(Image comparison data)
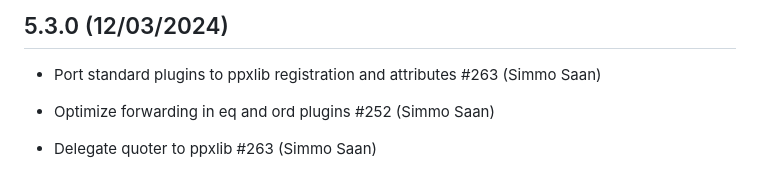
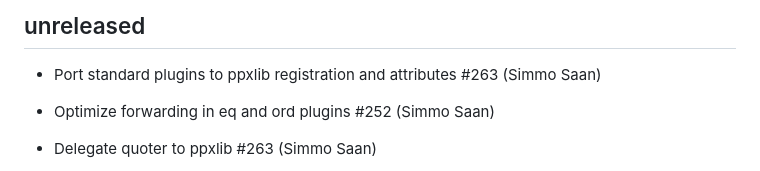
Before and after one commit to ocaml-ppx/ppx_deriving, a Markdown page: CHANGELOG.md, the part around the change. Rendered like a GitHub page.

Commit message:
Revert 5.3.0 release
We inadvertently introduced breaking changes there so we will
release again once they are fixed.

Signed-off-by: Nathan Rebours <nathan.p.rebours@gmail.com>

```diff
--- a/CHANGELOG.md
+++ b/CHANGELOG.md
@@ -1,5 +1,5 @@
-5.3.0 (12/03/2024)
-------------------
+unreleased
+----------
 
 * Port standard plugins to ppxlib registration and attributes
   #263
```
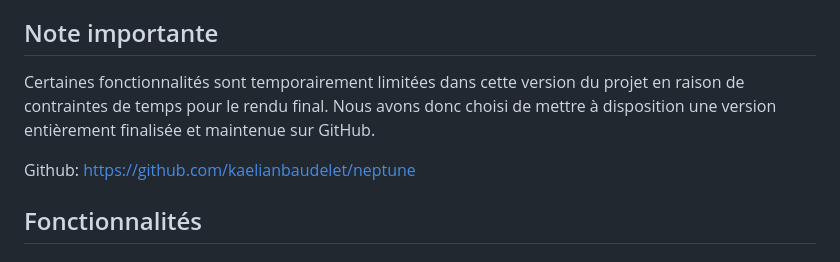
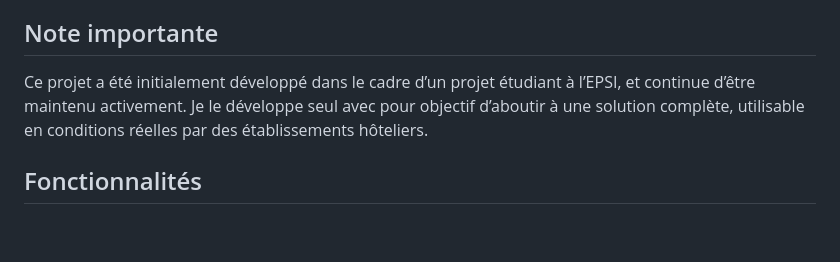
Before and after one commit to kaelianbaudelet/neptune, a Markdown page: README.md, the part around the change. GitHub-like rendering; blank space fills up the shorter version.

```diff
--- a/README.md
+++ b/README.md
@@ -6,9 +6,7 @@ Ce projet a pour objectif de concevoir un site web fictif pour un hôtel dans le
 
 ## Note importante
 
-Certaines fonctionnalités sont temporairement limitées dans cette version du projet en raison de contraintes de temps pour le rendu final. Nous avons donc choisi de mettre à disposition une version entièrement finalisée et maintenue sur GitHub.
-
-Github: [https://github.com/kaelianbaudelet/neptune](Github)
+Ce projet a été initialement développé dans le cadre d’un projet étudiant à l’EPSI, et continue d’être maintenu activement. Je le développe seul avec pour objectif d’aboutir à une solution complète, utilisable en conditions réelles par des établissements hôteliers.
 
 ## Fonctionnalités
 
```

§ Task to complete: Only lines with the word "like" are wanted; pull each of them from the records.

§ Result for this task:
Before and after one commit to ocaml-ppx/ppx_deriving, a Markdown page: CHANGELOG.md, the part around the change. Rendered like a GitHub page.
Before and after one commit to kaelianbaudelet/neptune, a Markdown page: README.md, the part around the change. GitHub-like rendering; blank space fills up the shorter version.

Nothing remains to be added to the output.